The study shows, from a dogmatic and speculative perspective, that holiness is the expression of God’s infinity, transcendence and alterity in relation to the created world. Holiness expresses the full perihoresis of all divine attributes in the act of the immediate presence of God. As a sacrifice, holiness is identified with love, while in terms of Trinity, with the faithfulness between the Father and the Son, confirmed and strengthened by the Holy Spirit. On the human level, holiness is gained by participating in the holiness of God and means likeness to Him. The holiness of man is founded christologically and pnevmatologically, ecclesiologically and eschatologically. Following Christ is not so much an imitatio Christi, but a union with Him through the Holy Spirit. The main feature of a saint is humility, so there is no concept of merits in the Eastern tradition. Holiness is acquired and “learned” through the spiritual father in the communion of the “contemporary saints”. The cult of the saints is based mainly on Christ Himself honoring them with His friendship (John 15, 14) and His glory (John 17, 22) and on the confidence in the efficiency of Christ’s deifying work in His Church. The call to holiness is universal. Christianity has a maximal anthropology: the measure of man is the measure of Christ Himself.
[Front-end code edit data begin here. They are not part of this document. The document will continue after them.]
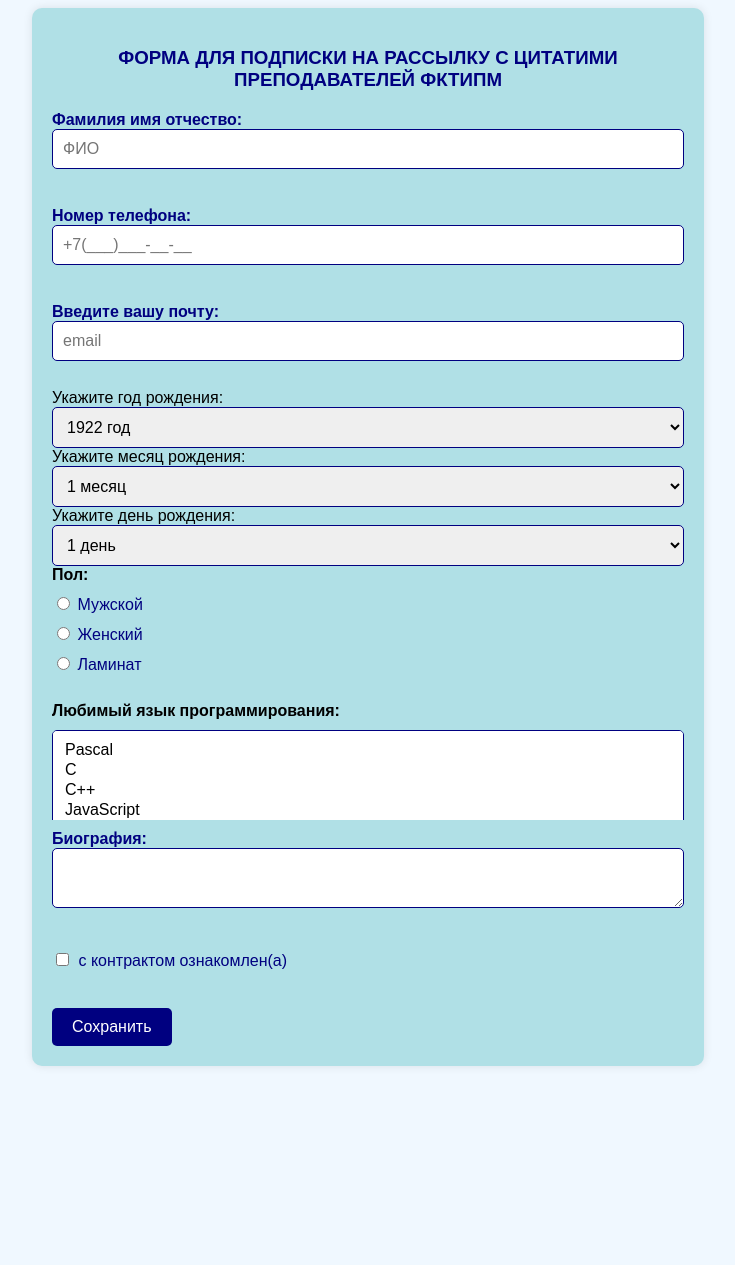
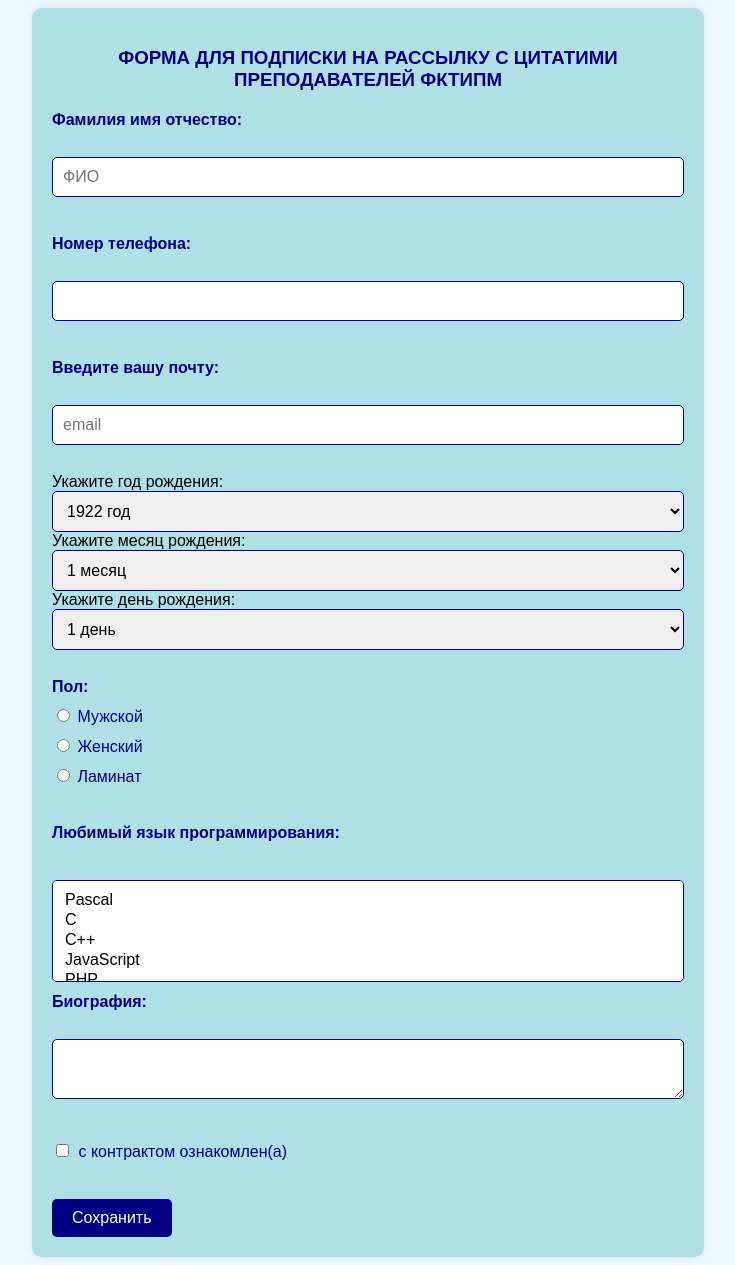
Before and after one commit to ShadrinaM/ShadrinaMM_Web_backend, a PHP site: page / in a window 1280 px wide. Shown: the whole page, without its empty margins (272-1007 px from the left). Before the commit the page ends 1066 px from the top, so only its background shows below. Run offline with PHP 8.4, Linux system fonts and the light colour scheme.

Commit message:
cccccccccccccccc

```diff
--- a/Quest_3/form.php
+++ b/Quest_3/form.php
@@ -27,8 +27,7 @@
           Номер телефона:
         </strong>
         <br>
-        <input name="phone" type="tel" pattern="\+7\-[0-9]{3}\-[0-9]{3}\-[0-9]{2}\-[0-9]{2}"
-          placeholder="+7(___)___-__-__" />
+        <input name="phone" type="tel"/>
       </label>
       <br>
       <label>
@@ -63,6 +62,7 @@
         }
         ?>
       </select>
+      <br>
       <br>
       <strong>
         Пол:
--- a/Quest_3/style.css
+++ b/Quest_3/style.css
@@ -18,7 +18,7 @@ body {
   margin-bottom: 20px;
 }
 
-label {
+label, strong {
   display: block;
   margin: 10px 0;
   color: #000080;
@@ -64,8 +64,3 @@ input[type="submit"]:hover {
 input[type="checkbox"] {
   margin-right: 5px;
 }
-
-.language {
-  height: 100px;
-  overflow-y: scroll;
-}
```
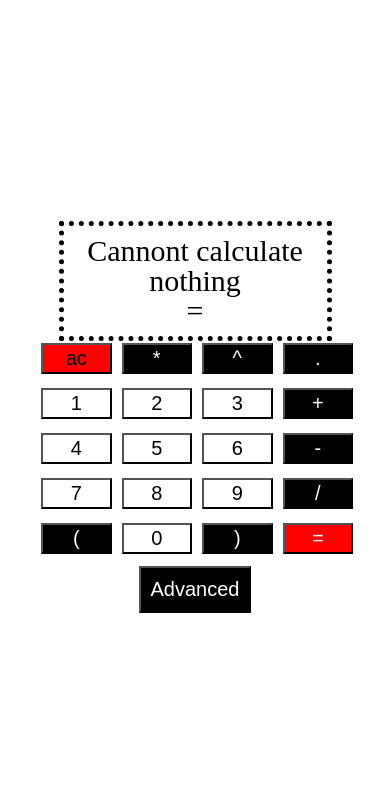
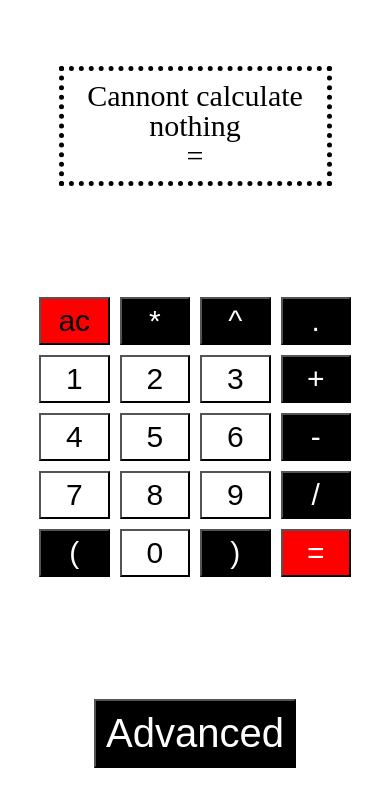
Before and after one commit to collerhatguy/calculator, a React (Create React App) app: page / in a window 390 px wide. Shown: the top 806 px of the page. Built offline with nearby package versions, Linux system fonts and the light colour scheme.

Commit message:
styling changes that make the buttone more legible and makes better use of space

```diff
--- a/src/styles/App.css
+++ b/src/styles/App.css
@@ -79,9 +79,8 @@ body {
   display: -webkit-box;
   display: -ms-flexbox;
   display: flex;
-  -webkit-box-pack: center;
-      -ms-flex-pack: center;
-          justify-content: center;
+  -ms-flex-pack: distribute;
+      justify-content: space-around;
   -webkit-box-align: center;
       -ms-flex-align: center;
           align-items: center;
@@ -153,7 +152,7 @@ body {
 
 /* 4. buttons styling */
 button {
-  font-size: 2rem;
+  font-size: 4rem;
   width: 100%;
   background-color: black;
   color: white;
@@ -220,7 +219,7 @@ button:focus, button:hover {
 }
 
 .advanced-button {
-  font-size: 2rem;
+  font-size: 4rem;
   width: 100%;
   width: -webkit-min-content;
   width: -moz-min-content;
@@ -252,7 +251,7 @@ button:focus, button:hover {
 }
 
 /* 6. media queries */
-@media screen and (max-width: 420px) {
+@media screen and (max-width: 700px) {
   .all-buttons {
     width: 80%;
     height: -webkit-min-content;
@@ -260,22 +259,8 @@ button:focus, button:hover {
     height: min-content;
   }
   button {
-    font-size: 2rem;
-    min-width: -webkit-max-content;
-    min-width: -moz-max-content;
-    min-width: max-content;
-    min-height: -webkit-min-content;
-    min-height: -moz-min-content;
-    min-height: min-content;
-    padding: .2rem;
-    margin: .2rem;
-  }
-}
-
-@media screen and (min-width: 700px) {
-  button {
     font-size: 3rem;
-    margin: .2rem;
+    padding: .5rem;
   }
 }
 /*# sourceMappingURL=App.css.map */
--- a/src/styles/App.scss
+++ b/src/styles/App.scss
@@ -21,14 +21,14 @@
     width: 100%;
     height: 100vh;
     display: flex;
-    justify-content: center;
+    justify-content: space-around;
     align-items: center;
     flex-flow: column wrap;
 }
 /*      c. mixins */
 
 @mixin button() {
-    font-size: 2rem;
+    font-size: 4rem;
     width: 100%;
 }
 @mixin coloring($prime-color, $other-color) {
@@ -126,22 +126,18 @@ button {
 
 /* 6. media queries */
 
-@media screen and (max-width: 420px) {
+@media screen and (max-width: 700px) {
     .all-buttons {
         width: 80%;
         height: min-content;
     }
     button {
-        font-size: 2rem;
-        min-width: max-content;
-        min-height: min-content;
-        padding: .2rem;
-        margin: .2rem;
+        font-size: 3rem;
+        padding: .5rem;
     }
 }
 @media screen and (min-width: 700px) {
     button {
-        font-size: 3rem;
-        margin: .2rem;
+        // font-size: 3rem;
     }
 }
```
Also changed, not shown: 1 other file (tests, documents, lock files or other folders).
The maturity of today’s man, after almost two millennia of christianity, seeks to overcome the rigid, laudatory and sterile, almost monophysite typologies from many “traditional” biographies of the saints. For by knowing their real humanity, with shortcomings and weaknesses beside charismas and miracles, one can clearly see the light of the Holy Spirit shining through them and how wonderful God is in His saints (Psalm 67:36).
GRIGORE DINU MOŞ